Glenn Sherlock may have been hired this past offseason to be the entire team's catching instructor, but he was clearly tasked with planting himself in Travis d'Arnaud's back pocket.
In the week that I've been here, I've only seen d'Arnaud out of ear shot from Sherlock once or twice, and it was walking from one field to another where Sherlock eventually ended up anyway...
"Glenn has done a lot of work, put a lot of thought in to this - he reports to and talks a lot with Terry and Sandy - and they have a good plan to get Travis where he needs to be as a receiver and a leader for the pitching staff," a team source told me this week.
"Glenn's a nice guy, affable, kind of like an uncle, and he gets this guy under his wing. He'll get through to Travis, he will, just like he did with Wellington Castillo."
Sherlock was hired away from the Diamondbacks, where he had been working since 1996. D'Arnaud's previous catching instructor, Bob Geren, left New York's bench for the Dodgers in 2015, meaning d'Arnaud went without that type of advisor during all of last season.
D'Arnaud and Sherlock met on multiple occasions this past winter in Arizona and Los Angeles where they analyzed video, worked on catching mechanics behind the plate, pitch selection, framing, and throwing, and the general psychology of catching.
"He was a huge help,'' d'Arnaud told the the NY Post's Kevin Kernan in early February." For the team to bring him in shows they have my back and they want me to get better. So, it's cool that he is here.''
According to Kernan, d'Arnaud also spent time this winter working with hitting coach Kevin Long, who attempted to rebuild the catcher's setup at the plate.
People that know him say Travis is an intense kid. He's 100 percent confident about the team and everyone around him, but he's really hard on himself.

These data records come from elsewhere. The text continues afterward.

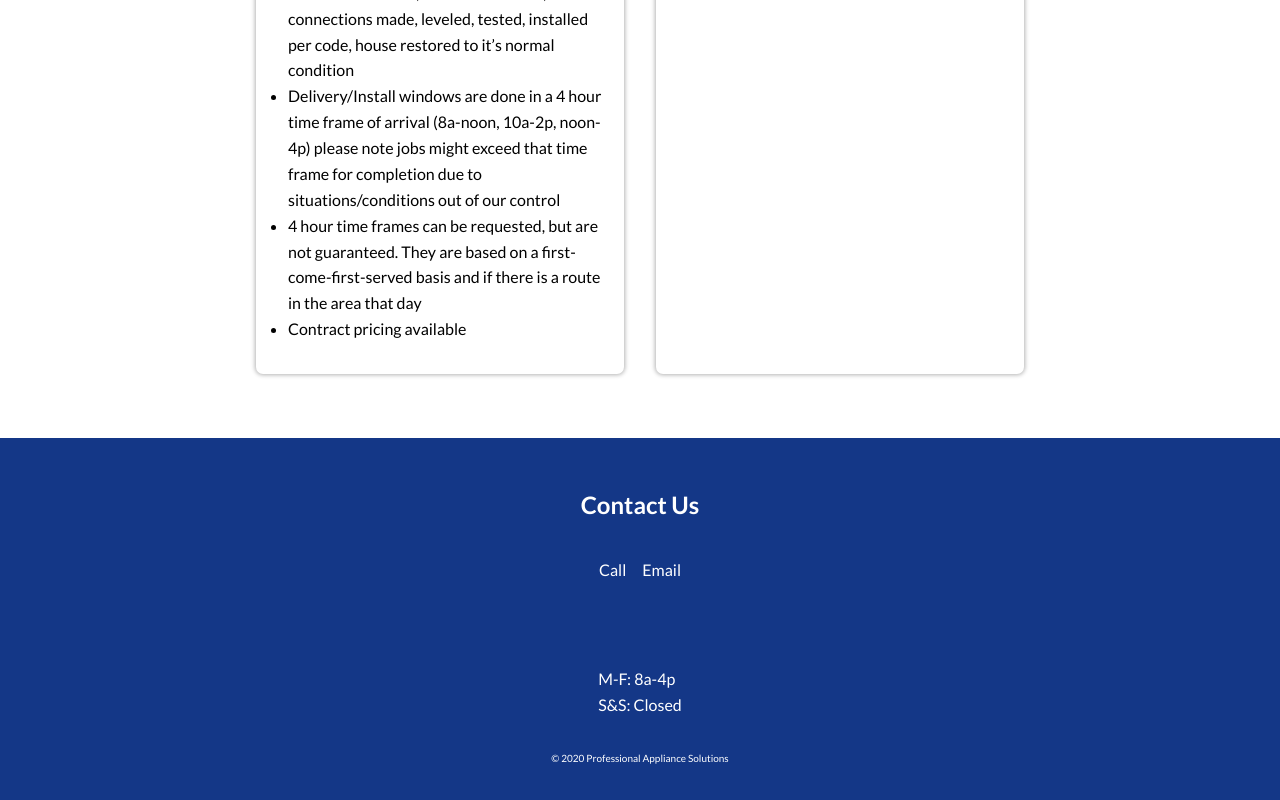
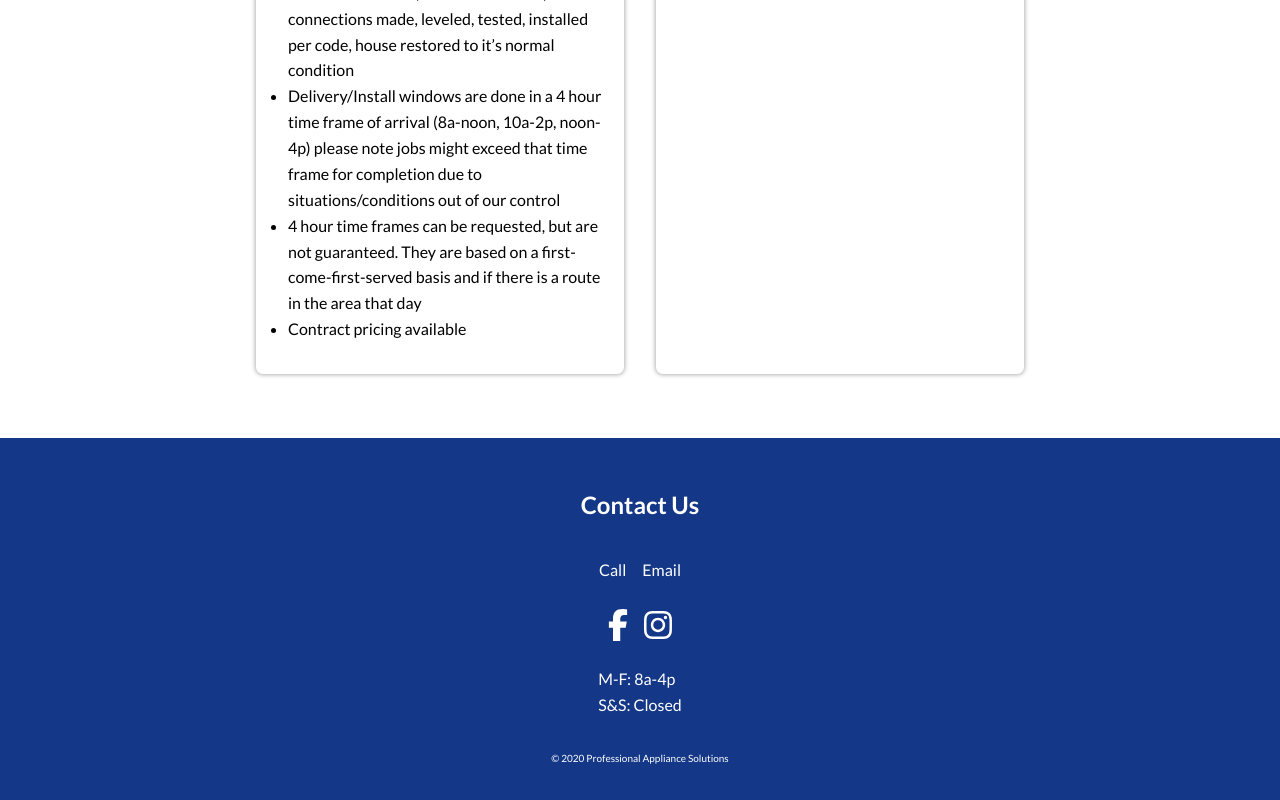
Before and after one commit to donhamiltoniii/professional-appliance-solutions, a React (Vite) app: page / in a window 1280 px wide. Shown: the part 2822-3622 px from the top of the page. Built offline with nearby package versions, Linux system fonts and the light colour scheme.

Commit message:
feat(social-media): add social media icons

```diff
--- a/package.json
+++ b/package.json
@@ -10,6 +10,11 @@
     "preview": "vite preview"
   },
   "dependencies": {
+    "@fortawesome/fontawesome-svg-core": "^6.6.0",
+    "@fortawesome/free-brands-svg-icons": "^6.6.0",
+    "@fortawesome/free-solid-svg-icons": "^6.6.0",
+    "@fortawesome/react-fontawesome": "^0.2.2",
+    "font-awesome": "^4.7.0",
     "react": "^18.3.1",
     "react-dom": "^18.3.1"
   },
--- a/src/components/footer/footer.component.tsx
+++ b/src/components/footer/footer.component.tsx
@@ -1,3 +1,6 @@
+import { FontAwesomeIcon } from "@fortawesome/react-fontawesome";
+import { faFacebookF, faInstagram } from "@fortawesome/free-brands-svg-icons";
+
 import "./footer.styles.scss";
 
 const Footer = () => {
@@ -17,13 +20,13 @@
           aria-label="facebook"
           href="https://www.facebook.com/professionalappliancesolutions/"
         >
-          <i className="fa fa-facebook" />
+          <FontAwesomeIcon icon={faFacebookF} />
         </a>
         <a
           aria-label="instagram"
           href="https://www.instagram.com/proappliancesolutions/"
         >
-          <i className="fa fa-instagram" />
+          <FontAwesomeIcon icon={faInstagram} />
         </a>
       </div>
       <div className="main-footer__hours">
```
Also changed, not shown: 2 other files (tests, documents, lock files or other folders).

When he's in a groove, relaxed, doing well and 'letting it flow,' he's the player we all want him to be. However, when he gets stuck in a bad habit, it's difficult for him to shake it because he gets in his own head and overthinks his way in to a deeper and deeper slump. This is why going to Las Vegas, getting away from New York, changing up his environment and having Wally Backman in his ear, pumping him up, getting him to believe in himself again, helped to turn him around.
"Kevin Long's job is to help Travis do his thing at the plate," I was told. However, "Sherlock's main job will be to make sure Travis leaves his at bats in the dugout so he can regain focus behind the plate."
It's easy to be down on Travis, who was first considered a top catching prospect nine years ago. I get it, we've been hearing about his 'potential,' and 'ceiling,' and being jerked around by it for nearly a decade. That said, catchers are notorious for developing late and he's still only 28 years old.
There is a reason Rene Rivera essentially stole the starting catcher's job late last season, while simultaneously becoming Noah Syndergaard's personal receiver. It's likely the same reason the Mets were reportedly trying to trade for Jonathan Lucroy, before the Brewers dealt him to the Rangers.
However, based on what I'm seeing from him here - and seeing how he's spending more time with his pitchers, and seeing the connection he's developing with Sherlock, and knowing what Glenn is capable of as a coach, plus knowing Travis's natural talent - I truly believe d'Arnaud will fully realize his potential this season.
By the way, d'Arnaud won whatever game Sherlock had him and the catchers playing during Wednesday's workout at Tradition Field...
Basically, with his catcher's rotating behind the plate, Sherlock threw baseballs in to the dirt, which were intended to be blocked. However, occasionally, he wouldn't bounce it, instead throwing a perfect strike to keep the catcher honest.
It was hard to fully understand the scoring system, but - basically - they were keeping tabs and assigning points to how many balls were blocked or missed. And if they blocked the ball, but it bounced away, points were taken away based on how out of reach the baseball was from their mitt.
The guys all were very much in to it. In the end, as you would hope, the competition came down to a one-throw playoff between Travis and Rivera.
In the end, d'Arnaud won, resulting in a nice fatherly smile from Sherlock...
Matthew Cerrone (Facebook | Twitter | Instagram | Contact) is the lead writer of MetsBlog.com, which he created in 2003. He recently left his position as Executive Editor and Dir. of Digital Content for SNY.TV to work with sports brands digital content businesses...